◆ **Work required**: Skip the images and return the records below exactly.

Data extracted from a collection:
□ □ □ □ □ □ □
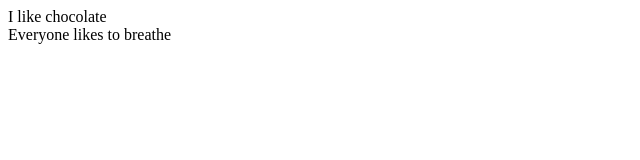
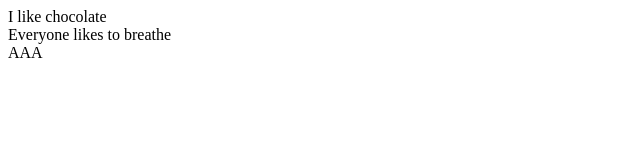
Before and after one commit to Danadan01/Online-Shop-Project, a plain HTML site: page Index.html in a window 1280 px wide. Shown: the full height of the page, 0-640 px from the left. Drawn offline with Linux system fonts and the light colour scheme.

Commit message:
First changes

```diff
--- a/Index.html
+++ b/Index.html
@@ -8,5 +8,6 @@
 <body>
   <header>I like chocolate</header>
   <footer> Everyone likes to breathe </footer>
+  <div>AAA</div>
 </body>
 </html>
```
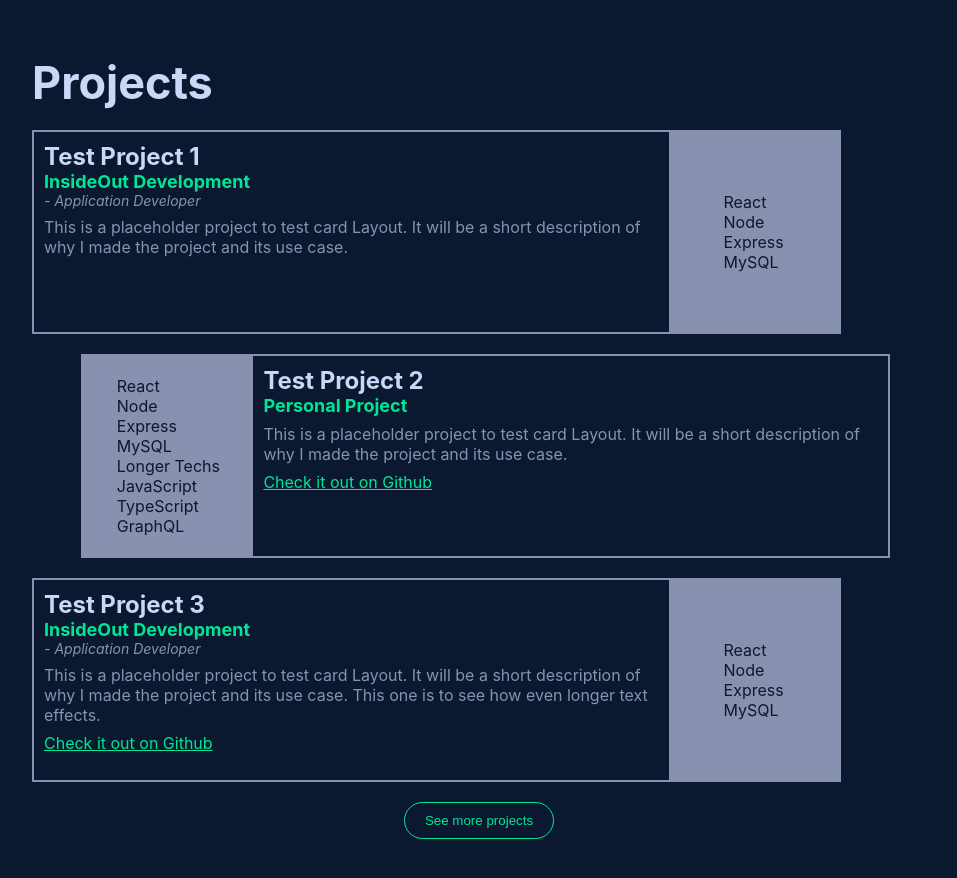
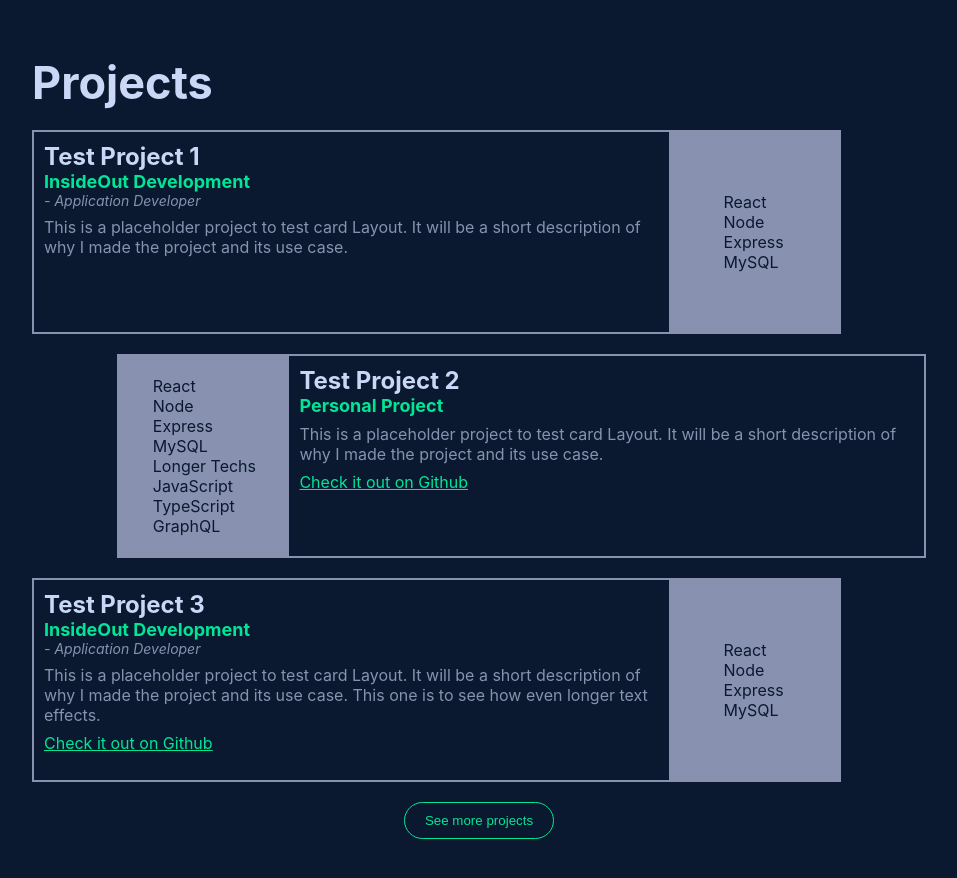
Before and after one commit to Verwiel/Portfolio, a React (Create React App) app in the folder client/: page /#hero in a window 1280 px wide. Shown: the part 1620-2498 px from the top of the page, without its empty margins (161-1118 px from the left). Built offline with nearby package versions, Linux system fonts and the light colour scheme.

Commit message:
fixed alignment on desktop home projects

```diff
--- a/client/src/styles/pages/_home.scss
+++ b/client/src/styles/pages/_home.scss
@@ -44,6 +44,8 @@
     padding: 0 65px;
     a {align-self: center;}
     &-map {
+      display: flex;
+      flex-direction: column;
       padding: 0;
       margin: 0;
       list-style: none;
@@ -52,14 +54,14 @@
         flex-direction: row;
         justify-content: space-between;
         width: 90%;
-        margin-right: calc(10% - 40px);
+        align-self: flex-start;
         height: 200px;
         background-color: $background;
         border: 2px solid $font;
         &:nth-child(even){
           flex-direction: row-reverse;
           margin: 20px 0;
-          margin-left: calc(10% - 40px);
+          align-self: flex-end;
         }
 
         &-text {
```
□ □ □ □ □ □ □
◆ **Solution to this problem**:
Before and after one commit to Danadan01/Online-Shop-Project, a plain HTML site: page Index.html in a window 1280 px wide. Shown: the full height of the page, 0-640 px from the left. Drawn offline with Linux system fonts and the light colour scheme.

Commit message:
First changes

```diff
--- a/Index.html
+++ b/Index.html
@@ -8,5 +8,6 @@
 <body>
   <header>I like chocolate</header>
   <footer> Everyone likes to breathe </footer>
+  <div>AAA</div>
 </body>
 </html>
```
Before and after one commit to Verwiel/Portfolio, a React (Create React App) app in the folder client/: page /#hero in a window 1280 px wide. Shown: the part 1620-2498 px from the top of the page, without its empty margins (161-1118 px from the left). Built offline with nearby package versions, Linux system fonts and the light colour scheme.

Commit message:
fixed alignment on desktop home projects

```diff
--- a/client/src/styles/pages/_home.scss
+++ b/client/src/styles/pages/_home.scss
@@ -44,6 +44,8 @@
     padding: 0 65px;
     a {align-self: center;}
     &-map {
+      display: flex;
+      flex-direction: column;
       padding: 0;
       margin: 0;
       list-style: none;
@@ -52,14 +54,14 @@
         flex-direction: row;
         justify-content: space-between;
         width: 90%;
-        margin-right: calc(10% - 40px);
+        align-self: flex-start;
         height: 200px;
         background-color: $background;
         border: 2px solid $font;
         &:nth-child(even){
           flex-direction: row-reverse;
           margin: 20px 0;
-          margin-left: calc(10% - 40px);
+          align-self: flex-end;
         }
 
         &-text {
```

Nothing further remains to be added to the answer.